Saved entries
____________________
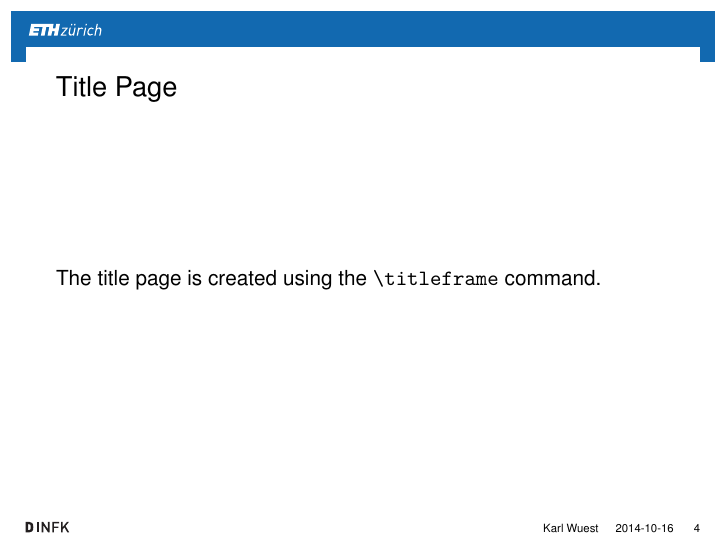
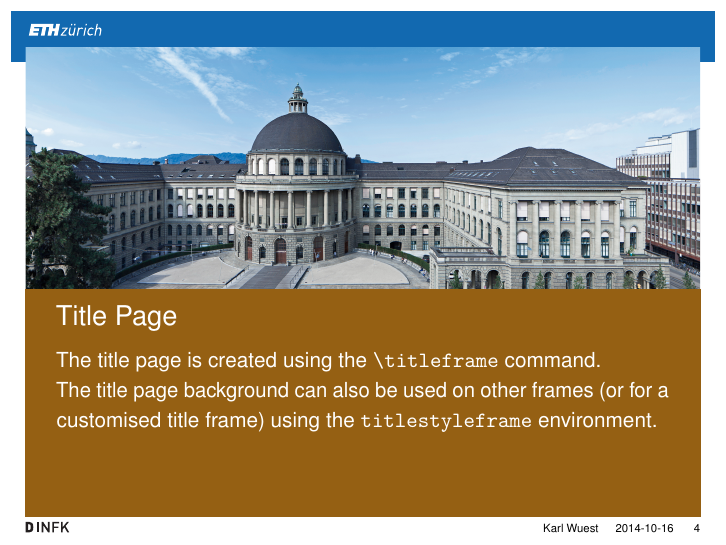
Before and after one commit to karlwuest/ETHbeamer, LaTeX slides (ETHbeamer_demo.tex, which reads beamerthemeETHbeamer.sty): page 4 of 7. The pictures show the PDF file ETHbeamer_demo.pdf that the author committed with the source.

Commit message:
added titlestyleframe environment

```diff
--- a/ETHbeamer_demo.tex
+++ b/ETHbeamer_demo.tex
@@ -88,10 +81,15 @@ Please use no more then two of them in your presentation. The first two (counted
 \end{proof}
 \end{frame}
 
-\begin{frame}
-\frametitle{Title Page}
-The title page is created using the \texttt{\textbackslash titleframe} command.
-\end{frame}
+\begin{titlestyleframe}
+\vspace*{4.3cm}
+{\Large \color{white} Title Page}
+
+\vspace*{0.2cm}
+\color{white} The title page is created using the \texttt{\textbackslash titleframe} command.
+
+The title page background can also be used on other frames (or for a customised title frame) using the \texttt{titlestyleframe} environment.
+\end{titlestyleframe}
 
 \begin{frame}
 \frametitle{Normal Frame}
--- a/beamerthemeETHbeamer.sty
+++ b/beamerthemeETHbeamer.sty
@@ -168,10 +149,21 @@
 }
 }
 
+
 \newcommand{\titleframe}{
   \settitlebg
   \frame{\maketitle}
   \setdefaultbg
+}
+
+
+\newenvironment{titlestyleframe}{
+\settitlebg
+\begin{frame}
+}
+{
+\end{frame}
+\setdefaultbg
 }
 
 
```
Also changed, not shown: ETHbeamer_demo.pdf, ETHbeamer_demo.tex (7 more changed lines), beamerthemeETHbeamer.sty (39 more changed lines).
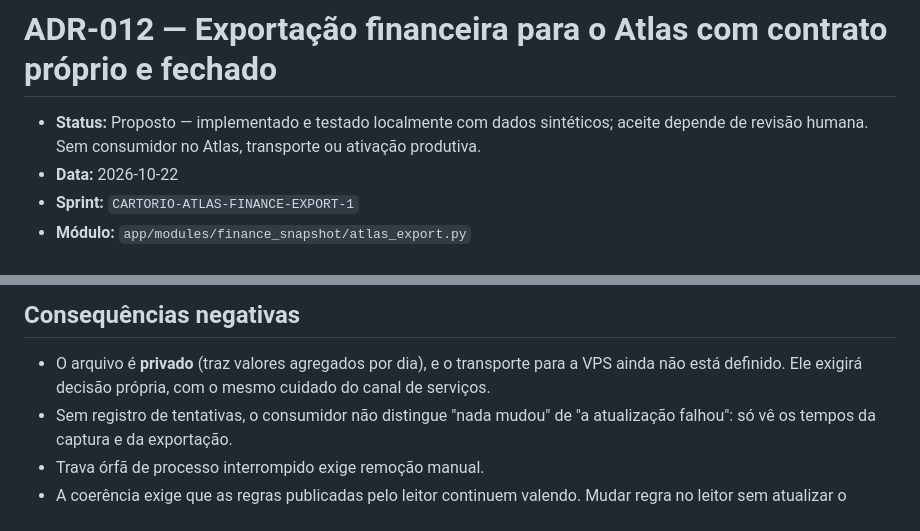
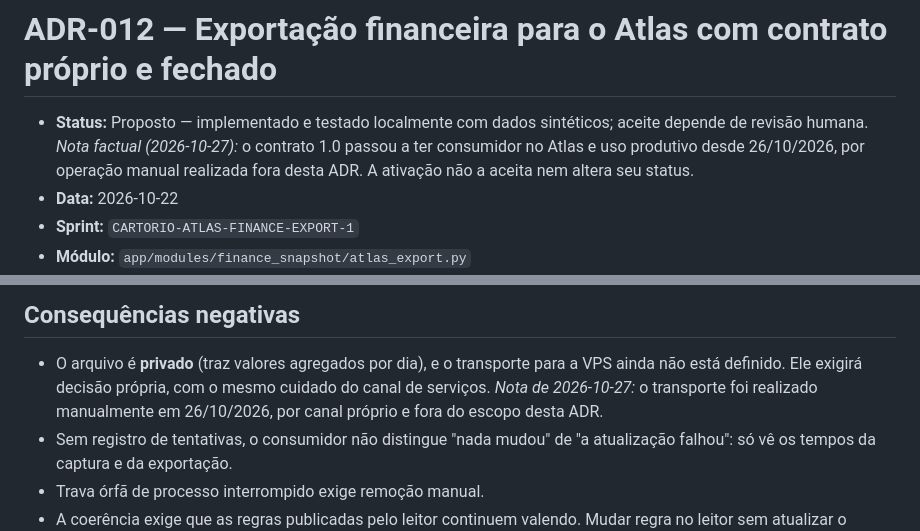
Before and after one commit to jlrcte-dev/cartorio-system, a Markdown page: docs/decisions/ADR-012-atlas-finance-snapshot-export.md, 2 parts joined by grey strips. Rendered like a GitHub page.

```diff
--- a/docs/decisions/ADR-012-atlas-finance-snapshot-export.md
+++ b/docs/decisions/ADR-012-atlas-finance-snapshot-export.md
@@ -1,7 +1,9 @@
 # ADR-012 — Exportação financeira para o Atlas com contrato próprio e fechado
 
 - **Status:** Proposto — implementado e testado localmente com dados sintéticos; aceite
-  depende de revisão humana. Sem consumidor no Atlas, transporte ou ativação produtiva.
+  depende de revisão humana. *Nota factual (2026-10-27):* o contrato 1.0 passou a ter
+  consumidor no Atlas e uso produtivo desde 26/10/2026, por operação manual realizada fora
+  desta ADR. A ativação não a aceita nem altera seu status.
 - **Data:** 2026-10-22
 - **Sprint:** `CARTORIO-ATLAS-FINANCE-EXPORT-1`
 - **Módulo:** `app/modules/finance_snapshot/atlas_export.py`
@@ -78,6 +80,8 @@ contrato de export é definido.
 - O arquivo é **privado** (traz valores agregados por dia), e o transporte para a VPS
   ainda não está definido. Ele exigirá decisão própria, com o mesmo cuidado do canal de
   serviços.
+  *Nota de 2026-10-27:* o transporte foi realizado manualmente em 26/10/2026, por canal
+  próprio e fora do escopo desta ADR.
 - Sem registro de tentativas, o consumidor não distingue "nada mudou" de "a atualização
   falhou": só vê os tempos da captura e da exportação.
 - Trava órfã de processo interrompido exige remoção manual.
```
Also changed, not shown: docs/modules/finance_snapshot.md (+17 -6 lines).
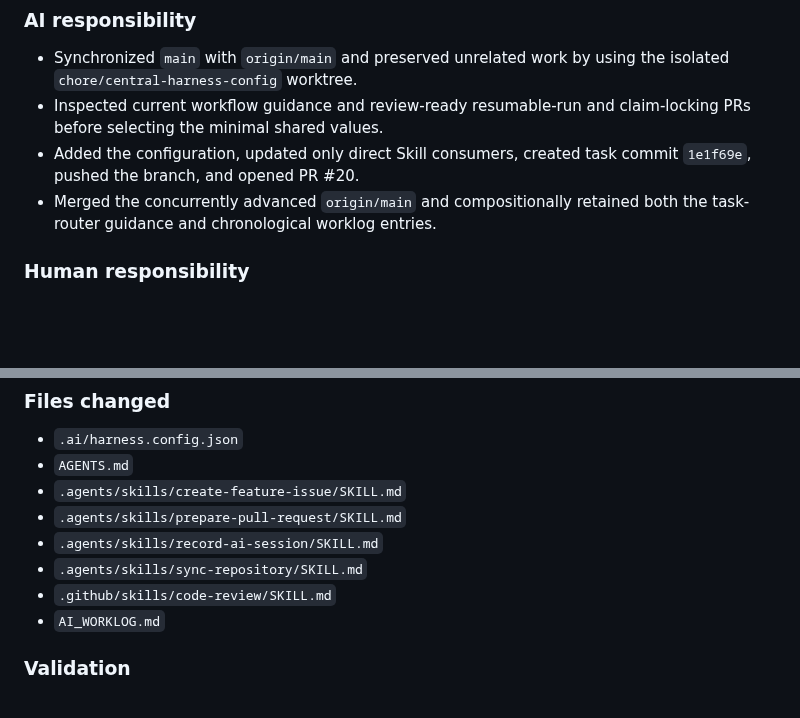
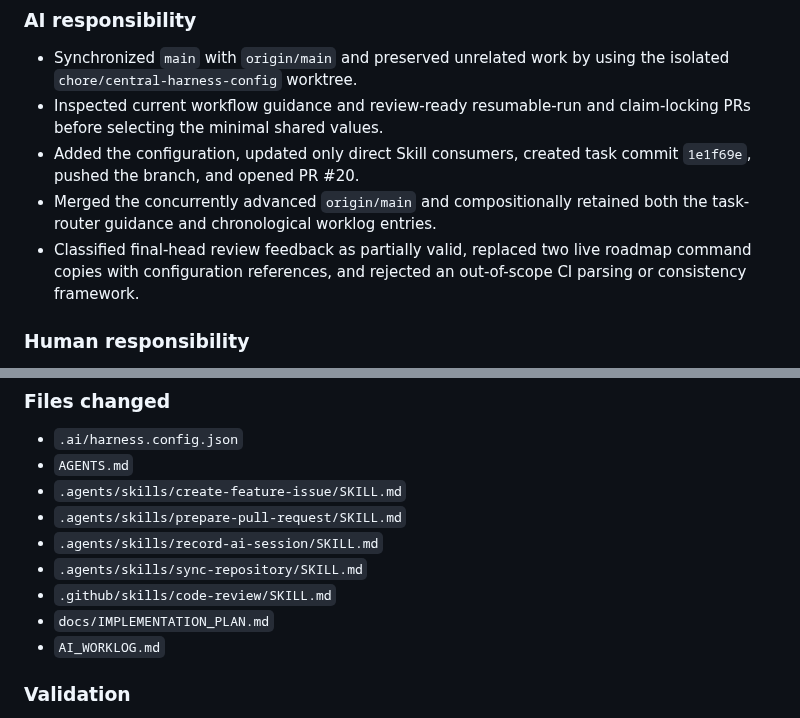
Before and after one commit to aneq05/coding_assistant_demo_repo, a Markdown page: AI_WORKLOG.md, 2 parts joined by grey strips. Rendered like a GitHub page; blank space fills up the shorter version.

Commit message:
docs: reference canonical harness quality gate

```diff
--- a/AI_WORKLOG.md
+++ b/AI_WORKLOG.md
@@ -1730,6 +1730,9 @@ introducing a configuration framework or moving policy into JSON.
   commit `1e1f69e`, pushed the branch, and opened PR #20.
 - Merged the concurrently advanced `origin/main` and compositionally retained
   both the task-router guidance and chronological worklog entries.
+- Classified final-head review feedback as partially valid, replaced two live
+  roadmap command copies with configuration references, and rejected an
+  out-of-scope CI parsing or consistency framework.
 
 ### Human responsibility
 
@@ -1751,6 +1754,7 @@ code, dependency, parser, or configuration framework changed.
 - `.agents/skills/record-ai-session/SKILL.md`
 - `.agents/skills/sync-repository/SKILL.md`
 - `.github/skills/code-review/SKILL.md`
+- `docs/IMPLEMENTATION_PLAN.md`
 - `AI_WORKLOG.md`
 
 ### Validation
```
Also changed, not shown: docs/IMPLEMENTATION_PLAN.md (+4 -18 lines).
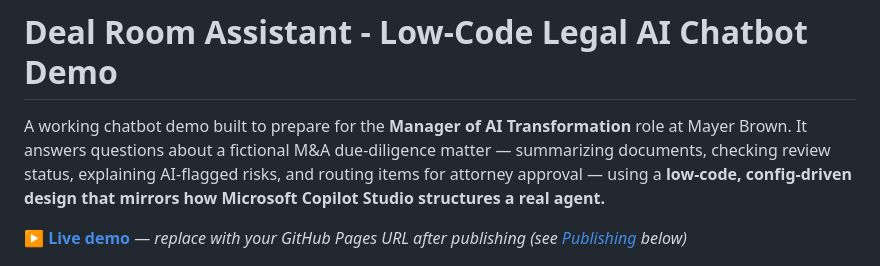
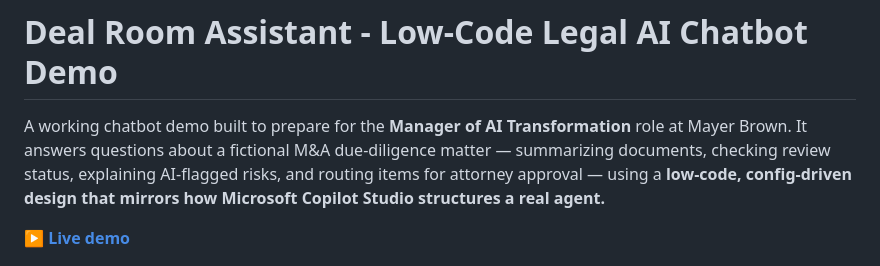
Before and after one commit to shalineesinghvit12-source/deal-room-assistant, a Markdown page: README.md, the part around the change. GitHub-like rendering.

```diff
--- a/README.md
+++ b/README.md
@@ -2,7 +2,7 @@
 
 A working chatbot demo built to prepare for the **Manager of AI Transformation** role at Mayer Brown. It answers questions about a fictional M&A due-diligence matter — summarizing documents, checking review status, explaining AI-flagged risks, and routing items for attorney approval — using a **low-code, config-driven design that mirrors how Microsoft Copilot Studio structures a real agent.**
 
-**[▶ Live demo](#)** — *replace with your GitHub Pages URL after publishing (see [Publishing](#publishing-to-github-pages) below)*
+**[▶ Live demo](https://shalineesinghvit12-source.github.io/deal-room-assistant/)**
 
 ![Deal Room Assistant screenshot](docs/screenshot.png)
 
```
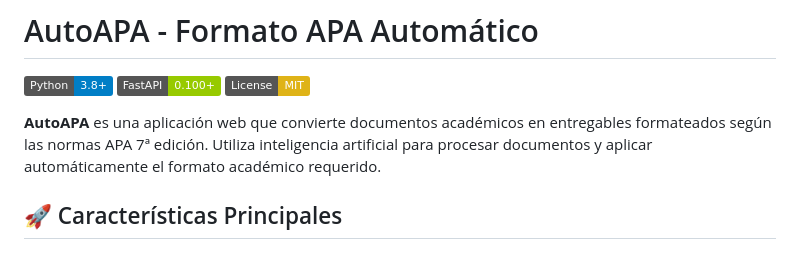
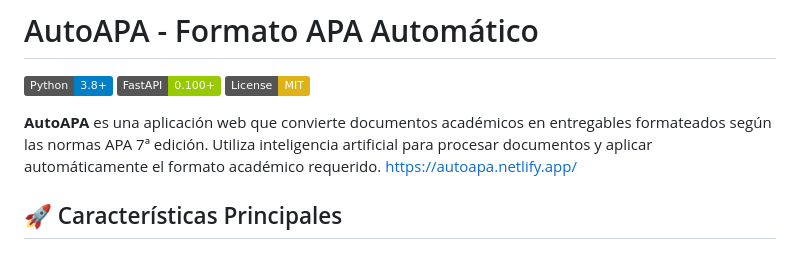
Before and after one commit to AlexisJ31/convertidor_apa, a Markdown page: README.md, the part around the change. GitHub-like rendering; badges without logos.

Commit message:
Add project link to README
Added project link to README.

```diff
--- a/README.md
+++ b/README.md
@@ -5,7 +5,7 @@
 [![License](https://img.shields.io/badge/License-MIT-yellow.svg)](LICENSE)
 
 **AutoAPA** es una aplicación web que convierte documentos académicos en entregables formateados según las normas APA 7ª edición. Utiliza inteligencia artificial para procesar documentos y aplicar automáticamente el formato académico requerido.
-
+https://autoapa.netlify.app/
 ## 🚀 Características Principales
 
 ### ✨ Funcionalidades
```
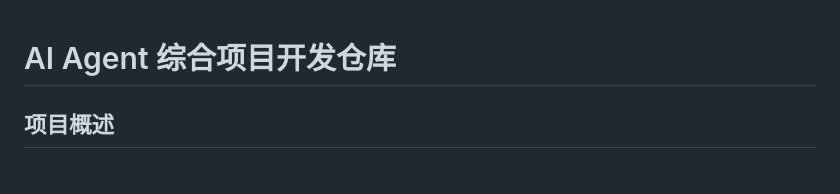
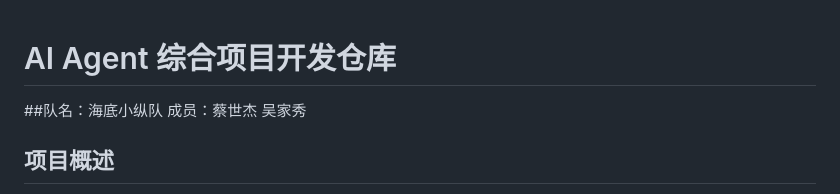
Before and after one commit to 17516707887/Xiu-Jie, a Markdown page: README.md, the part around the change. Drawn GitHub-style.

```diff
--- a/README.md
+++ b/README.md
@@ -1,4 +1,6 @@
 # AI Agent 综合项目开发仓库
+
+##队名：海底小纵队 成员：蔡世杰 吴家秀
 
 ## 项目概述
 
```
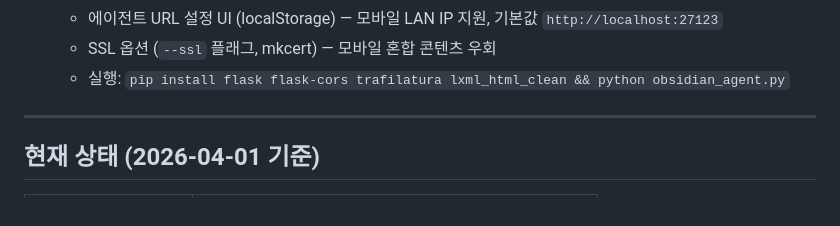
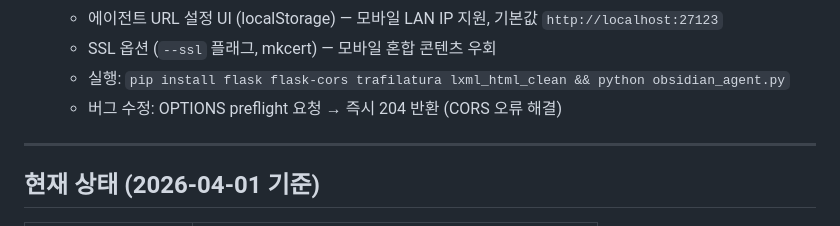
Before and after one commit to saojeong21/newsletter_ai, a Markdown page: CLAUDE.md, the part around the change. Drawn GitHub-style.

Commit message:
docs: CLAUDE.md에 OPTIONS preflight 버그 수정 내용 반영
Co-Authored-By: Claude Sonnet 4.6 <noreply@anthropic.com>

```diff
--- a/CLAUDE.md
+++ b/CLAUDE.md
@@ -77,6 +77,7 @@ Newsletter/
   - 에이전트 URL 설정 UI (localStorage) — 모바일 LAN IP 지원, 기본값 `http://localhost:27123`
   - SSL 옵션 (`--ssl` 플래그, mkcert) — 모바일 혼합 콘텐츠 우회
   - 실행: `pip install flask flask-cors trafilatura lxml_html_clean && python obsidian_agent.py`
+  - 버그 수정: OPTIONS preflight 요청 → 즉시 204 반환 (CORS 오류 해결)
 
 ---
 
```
____________________
When a line among the entries above contains "skills", copy it.

### Expected output
 - `.agents/skills/record-ai-session/SKILL.md`
 - `.agents/skills/sync-repository/SKILL.md`
 - `.github/skills/code-review/SKILL.md`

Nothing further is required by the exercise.